This year, World Refugee Day has arrived in conjunction with what could be called the precipice of the refugee crisis. Migration of those fleeing conflict has reached unprecedented levels: Since January 2015, 1.2 million people have made the perilous journey across the Mediterranean sea to reach Europe; in 2016 so far, 35% of arrivals by sea have been children and 27% of all asylum applications (95,080) have been for children.
Amid the frenzied campaigning around Brexit, the “Remain” campaign has engaged in scaremongering and issued warnings of “swarms of migrants” entering Britain; but this doesn’t change the reality that the majority of these migrants have their own harrowing stories that have left them with no other choice.
It is therefore, more important than ever to stand together with refugees this year.
The most vulnerable in this situation are the thousands of children who have had to make the journey on their own and who are open to exploitation and abuse at the hands of traffickers and smugglers.
As well as the physical threats and fear that come with fleeing home, the psychological impact on minors undertaking a journey fraught with danger and facing systemic rigmarole, is something that has been overlooked, as they are politically negotiated in terms of “numbers”, “resources” and “capacity considerations”.

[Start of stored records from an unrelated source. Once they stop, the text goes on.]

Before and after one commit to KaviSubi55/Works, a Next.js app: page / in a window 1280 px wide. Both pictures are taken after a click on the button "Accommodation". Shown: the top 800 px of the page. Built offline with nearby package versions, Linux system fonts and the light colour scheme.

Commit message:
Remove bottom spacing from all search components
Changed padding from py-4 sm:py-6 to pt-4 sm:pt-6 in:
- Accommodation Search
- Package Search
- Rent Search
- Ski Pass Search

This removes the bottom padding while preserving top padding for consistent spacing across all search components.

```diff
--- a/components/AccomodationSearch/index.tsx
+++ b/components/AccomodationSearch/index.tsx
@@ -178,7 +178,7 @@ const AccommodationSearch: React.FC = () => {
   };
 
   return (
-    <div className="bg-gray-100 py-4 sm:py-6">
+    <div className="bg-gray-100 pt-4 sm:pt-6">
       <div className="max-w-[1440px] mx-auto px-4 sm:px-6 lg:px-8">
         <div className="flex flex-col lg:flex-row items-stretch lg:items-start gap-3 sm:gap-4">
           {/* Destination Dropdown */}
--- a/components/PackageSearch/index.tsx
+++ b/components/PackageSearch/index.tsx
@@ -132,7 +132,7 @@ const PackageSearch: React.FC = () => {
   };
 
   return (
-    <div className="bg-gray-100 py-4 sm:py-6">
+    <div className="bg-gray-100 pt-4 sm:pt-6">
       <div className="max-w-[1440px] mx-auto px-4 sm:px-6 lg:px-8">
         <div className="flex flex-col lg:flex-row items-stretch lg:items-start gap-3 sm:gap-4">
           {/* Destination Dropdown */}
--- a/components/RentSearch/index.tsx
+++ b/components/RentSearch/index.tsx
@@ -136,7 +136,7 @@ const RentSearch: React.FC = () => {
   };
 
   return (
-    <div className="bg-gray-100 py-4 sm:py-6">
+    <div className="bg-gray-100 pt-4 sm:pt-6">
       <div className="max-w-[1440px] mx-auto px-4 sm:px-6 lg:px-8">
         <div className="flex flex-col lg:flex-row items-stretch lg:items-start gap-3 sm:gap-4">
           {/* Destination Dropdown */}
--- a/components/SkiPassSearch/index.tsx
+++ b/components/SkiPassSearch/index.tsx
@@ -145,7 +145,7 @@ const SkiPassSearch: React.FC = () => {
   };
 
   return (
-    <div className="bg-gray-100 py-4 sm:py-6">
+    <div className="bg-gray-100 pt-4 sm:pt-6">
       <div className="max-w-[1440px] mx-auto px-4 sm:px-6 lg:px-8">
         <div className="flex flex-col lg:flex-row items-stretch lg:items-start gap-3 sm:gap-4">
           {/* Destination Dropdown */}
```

Badly formulated arguments such as avoiding the “pull effect”, further compound the precarious situation that unaccompanied minors wanting to enter Britain are faced with. Engaging in political bargaining, the UK is falling short of European regulations and the international law it is bound to comply with.